:: Exercise directions ::
Repeat every record exactly, omitting the pictures.

:: Provided material ::
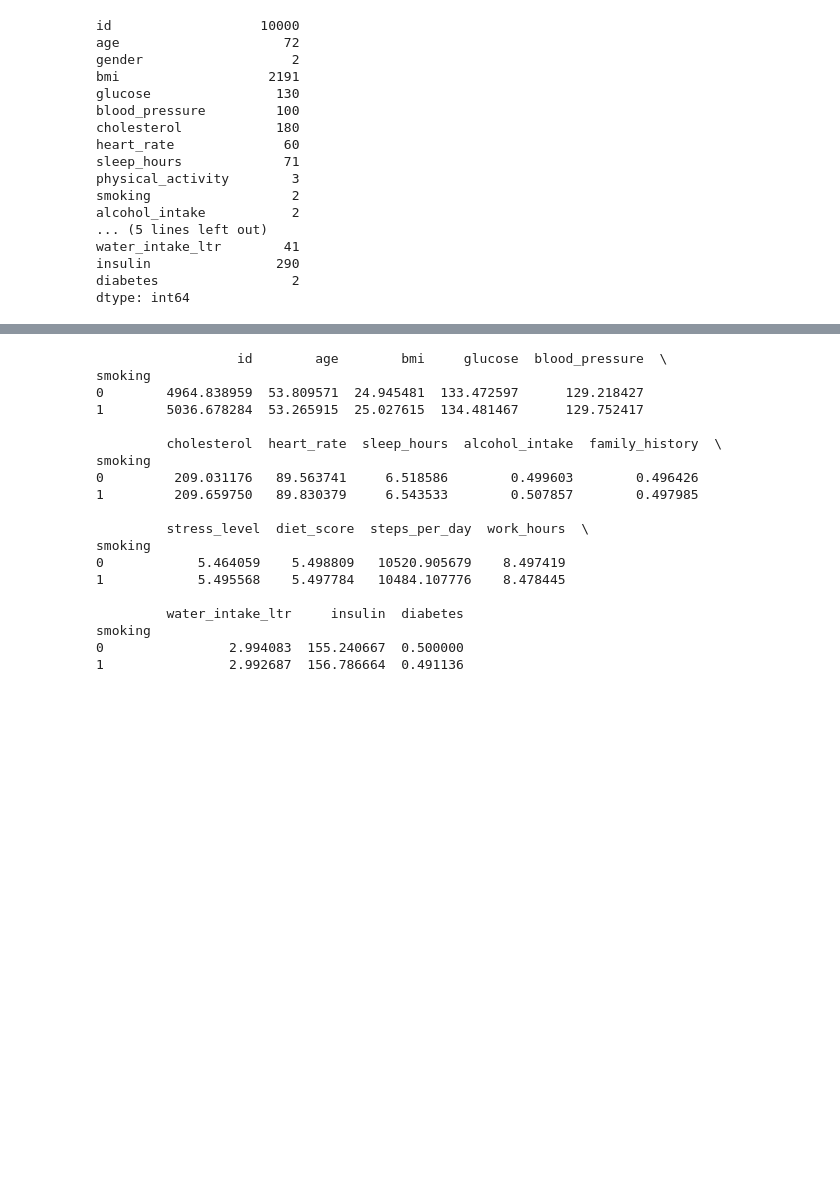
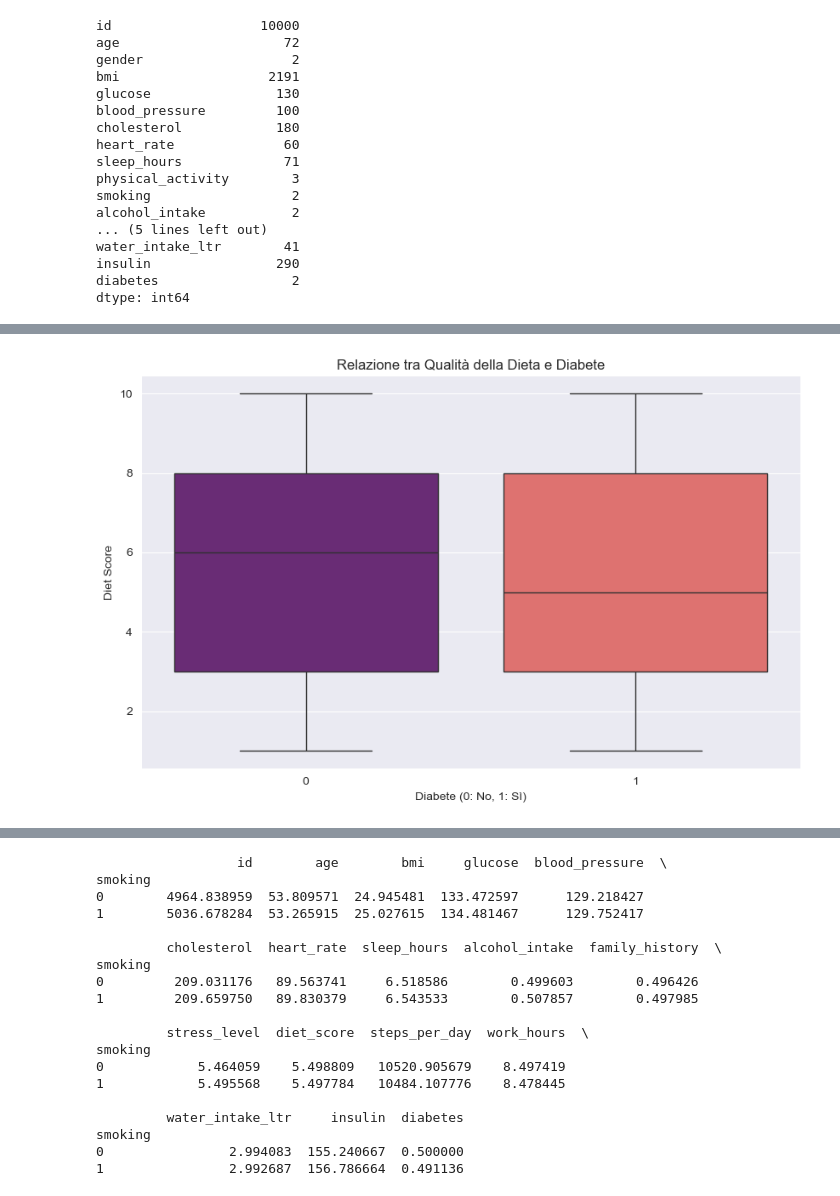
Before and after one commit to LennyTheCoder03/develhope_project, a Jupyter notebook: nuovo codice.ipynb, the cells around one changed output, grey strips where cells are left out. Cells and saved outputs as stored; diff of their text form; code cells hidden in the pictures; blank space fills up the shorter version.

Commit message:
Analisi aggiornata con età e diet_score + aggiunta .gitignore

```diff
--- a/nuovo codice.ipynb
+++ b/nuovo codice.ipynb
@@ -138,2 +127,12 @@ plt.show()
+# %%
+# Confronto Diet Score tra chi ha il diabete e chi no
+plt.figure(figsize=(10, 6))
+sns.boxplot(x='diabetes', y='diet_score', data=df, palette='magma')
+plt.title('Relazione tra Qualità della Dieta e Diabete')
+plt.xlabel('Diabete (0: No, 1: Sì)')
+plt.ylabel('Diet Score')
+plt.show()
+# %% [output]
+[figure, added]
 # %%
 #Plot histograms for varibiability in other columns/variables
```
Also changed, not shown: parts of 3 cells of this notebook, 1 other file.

:: Output of the task ::
Before and after one commit to LennyTheCoder03/develhope_project, a Jupyter notebook: nuovo codice.ipynb, the cells around one changed output, grey strips where cells are left out. Cells and saved outputs as stored; diff of their text form; code cells hidden in the pictures; blank space fills up the shorter version.

Commit message:
Analisi aggiornata con età e diet_score + aggiunta .gitignore

```diff
--- a/nuovo codice.ipynb
+++ b/nuovo codice.ipynb
@@ -138,2 +127,12 @@ plt.show()
+# %%
+# Confronto Diet Score tra chi ha il diabete e chi no
+plt.figure(figsize=(10, 6))
+sns.boxplot(x='diabetes', y='diet_score', data=df, palette='magma')
+plt.title('Relazione tra Qualità della Dieta e Diabete')
+plt.xlabel('Diabete (0: No, 1: Sì)')
+plt.ylabel('Diet Score')
+plt.show()
+# %% [output]
+[figure, added]
 # %%
 #Plot histograms for varibiability in other columns/variables
```
Also changed, not shown: parts of 3 cells of this notebook, 1 other file.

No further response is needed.